And so it began… News crews are probably coming back from the floods in Somerset to cover this debacle and while many people will hear of The Shed, how many who are local will take a view on whether to visit?

Twitter, far more than Facebook, is where this story is unfolding with @theshedbath seemingly responding to every tweet with gusto.

At Morgan PR we often have businesses come to us when negative reviews or online material has been published and the first thing we try to do is quote George Bernard Shaw.

“Never wrestle with pigs. You both get dirty and the pig likes it.”

That usually gives them pause to think and honestly that is what you need to do if you get negative reviews.

How differently would it have gone if The Shed had thanked Helen for her feedback and mentioned displaying cakes in this way meets with food safety standards (everyone does it so it surely must?).

There is a trend for venues to go postal against negative reviewers and they nearly always make the headlines. Who is left the most dirty by this depends on the content of the negative review – if the response is proportionate it tends to come out in favour of the venue. However if as in this case when it seems somewhat over the top…

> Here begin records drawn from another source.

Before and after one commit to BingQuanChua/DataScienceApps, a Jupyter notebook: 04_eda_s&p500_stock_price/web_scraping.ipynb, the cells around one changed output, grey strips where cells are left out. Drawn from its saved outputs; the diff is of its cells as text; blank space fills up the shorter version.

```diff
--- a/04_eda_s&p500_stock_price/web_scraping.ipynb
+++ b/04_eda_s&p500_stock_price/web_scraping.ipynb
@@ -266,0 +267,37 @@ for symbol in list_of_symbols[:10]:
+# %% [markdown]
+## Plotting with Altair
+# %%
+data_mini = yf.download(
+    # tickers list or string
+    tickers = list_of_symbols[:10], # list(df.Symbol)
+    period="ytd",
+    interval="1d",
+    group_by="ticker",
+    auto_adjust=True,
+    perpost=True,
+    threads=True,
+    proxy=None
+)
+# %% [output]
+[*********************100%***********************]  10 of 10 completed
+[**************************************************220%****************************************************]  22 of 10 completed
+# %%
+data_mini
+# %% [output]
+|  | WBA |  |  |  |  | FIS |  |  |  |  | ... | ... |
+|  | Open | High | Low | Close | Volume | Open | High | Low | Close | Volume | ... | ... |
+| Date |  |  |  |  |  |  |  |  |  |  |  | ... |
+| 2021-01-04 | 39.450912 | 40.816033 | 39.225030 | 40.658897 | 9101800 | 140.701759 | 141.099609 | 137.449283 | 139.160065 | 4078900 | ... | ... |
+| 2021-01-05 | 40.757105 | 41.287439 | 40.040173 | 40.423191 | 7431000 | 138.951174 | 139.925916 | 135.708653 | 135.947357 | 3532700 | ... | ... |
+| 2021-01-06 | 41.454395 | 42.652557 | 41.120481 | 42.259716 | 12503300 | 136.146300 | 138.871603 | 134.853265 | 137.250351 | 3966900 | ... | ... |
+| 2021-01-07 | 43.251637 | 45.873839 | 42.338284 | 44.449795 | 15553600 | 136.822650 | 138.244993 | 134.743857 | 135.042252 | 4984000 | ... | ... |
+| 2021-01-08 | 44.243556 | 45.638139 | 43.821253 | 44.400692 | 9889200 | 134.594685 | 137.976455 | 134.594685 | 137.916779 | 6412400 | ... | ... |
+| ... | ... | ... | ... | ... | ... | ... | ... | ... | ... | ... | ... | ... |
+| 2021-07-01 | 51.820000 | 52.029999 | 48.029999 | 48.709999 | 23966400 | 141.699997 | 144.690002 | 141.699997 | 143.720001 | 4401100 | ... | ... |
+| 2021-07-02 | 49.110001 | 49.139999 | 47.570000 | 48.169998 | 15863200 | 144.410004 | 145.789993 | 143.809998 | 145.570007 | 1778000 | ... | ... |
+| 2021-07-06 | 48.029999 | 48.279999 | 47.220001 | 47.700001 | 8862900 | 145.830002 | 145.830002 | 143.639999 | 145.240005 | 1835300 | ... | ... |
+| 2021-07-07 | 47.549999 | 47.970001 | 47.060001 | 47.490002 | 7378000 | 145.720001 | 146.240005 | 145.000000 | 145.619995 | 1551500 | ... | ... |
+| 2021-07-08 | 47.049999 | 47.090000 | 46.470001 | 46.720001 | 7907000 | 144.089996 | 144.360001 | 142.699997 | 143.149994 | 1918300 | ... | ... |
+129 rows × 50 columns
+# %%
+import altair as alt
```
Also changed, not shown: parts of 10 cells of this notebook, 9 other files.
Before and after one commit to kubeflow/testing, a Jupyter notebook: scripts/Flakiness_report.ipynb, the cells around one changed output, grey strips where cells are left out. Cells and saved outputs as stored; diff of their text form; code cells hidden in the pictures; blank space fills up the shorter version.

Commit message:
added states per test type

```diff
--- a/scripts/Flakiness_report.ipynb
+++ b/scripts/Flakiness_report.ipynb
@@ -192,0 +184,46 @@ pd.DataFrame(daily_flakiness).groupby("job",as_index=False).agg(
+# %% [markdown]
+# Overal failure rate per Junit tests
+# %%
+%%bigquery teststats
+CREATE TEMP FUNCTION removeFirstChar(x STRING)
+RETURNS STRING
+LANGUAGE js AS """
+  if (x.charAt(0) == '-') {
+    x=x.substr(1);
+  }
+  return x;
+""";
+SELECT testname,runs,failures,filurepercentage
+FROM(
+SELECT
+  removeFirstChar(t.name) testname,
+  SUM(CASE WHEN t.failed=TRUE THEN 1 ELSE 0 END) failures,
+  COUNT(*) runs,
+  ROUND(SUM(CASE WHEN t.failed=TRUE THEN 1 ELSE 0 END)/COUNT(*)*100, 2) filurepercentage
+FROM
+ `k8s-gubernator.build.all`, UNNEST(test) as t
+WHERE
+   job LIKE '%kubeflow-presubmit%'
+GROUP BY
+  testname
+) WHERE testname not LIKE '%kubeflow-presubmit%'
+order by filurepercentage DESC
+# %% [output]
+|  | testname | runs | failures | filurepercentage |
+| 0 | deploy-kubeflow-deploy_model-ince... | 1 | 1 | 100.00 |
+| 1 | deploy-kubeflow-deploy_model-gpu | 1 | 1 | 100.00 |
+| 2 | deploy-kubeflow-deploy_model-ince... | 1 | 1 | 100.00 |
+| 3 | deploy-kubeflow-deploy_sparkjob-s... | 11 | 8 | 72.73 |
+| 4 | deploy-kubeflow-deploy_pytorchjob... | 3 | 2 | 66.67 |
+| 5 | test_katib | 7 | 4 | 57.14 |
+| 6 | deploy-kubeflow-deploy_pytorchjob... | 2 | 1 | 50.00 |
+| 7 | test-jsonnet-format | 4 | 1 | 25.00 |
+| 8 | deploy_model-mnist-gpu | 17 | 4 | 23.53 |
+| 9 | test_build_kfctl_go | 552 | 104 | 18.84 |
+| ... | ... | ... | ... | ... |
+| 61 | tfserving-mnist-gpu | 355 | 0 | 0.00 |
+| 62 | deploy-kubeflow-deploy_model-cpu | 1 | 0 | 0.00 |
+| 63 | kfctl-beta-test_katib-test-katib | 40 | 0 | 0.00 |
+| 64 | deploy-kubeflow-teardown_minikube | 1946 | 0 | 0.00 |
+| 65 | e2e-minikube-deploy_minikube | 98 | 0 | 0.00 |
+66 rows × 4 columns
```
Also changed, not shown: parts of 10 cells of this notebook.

Incidentally, it is worth examining the law surrounding defamation as The Shed is making all sorts of threats relating to what is calls “libellous/defamatory comments”.

The Defamation Act 2013 came into force at the start of the year and has substantially changed the defences to claims of libel, chief among them is the ‘Requirement of Serious Harm’ – which would need The Shed to prove serious financial loss. Assuming such loss occurred I wonder how much would be deemed to be caused by their responses rather than the original comment?

The customers leaving a review also have the defence of ‘Truth’ if what they have said is actually true, however it may be more straightforward to rely upon

If it was an ‘honest opinion’ then they have a defence. This hefty protection replaced ‘Fair Comment’ but remains the reviewer’s friend. The defence of honest opinion will apply where the defendant can show that the following three conditions are met: 

  • That the statement complained of was a statement of opinion;
  • That an honest person could have held the opinion on the basis of any fact which existed at the time the statement complained of was published.
  • That an honest person could have held the opinion on the basis of any fact which existed at the time the statement complained of was published

So speaking as a journalist quick test based on the available facts: Yes, it is an opinion. Yes the statement is the basis of the opinion and if the cakes were on show as they are in photos on The Shed’s Facebook page, it is an honest opinion that it could be unhygienic, whether or not it actually is.

So today’s social media car wreck is tomorrow’s forgotten bookmark and it is way too early in 2014 to know if this will make the top 10 social media fails just yet… but it might!

So if you want some advice before you go nuclear at some perceived slight contact Morgan PR for some friendly, professional advice – and be prepared for us to quote George Bernard Shaw.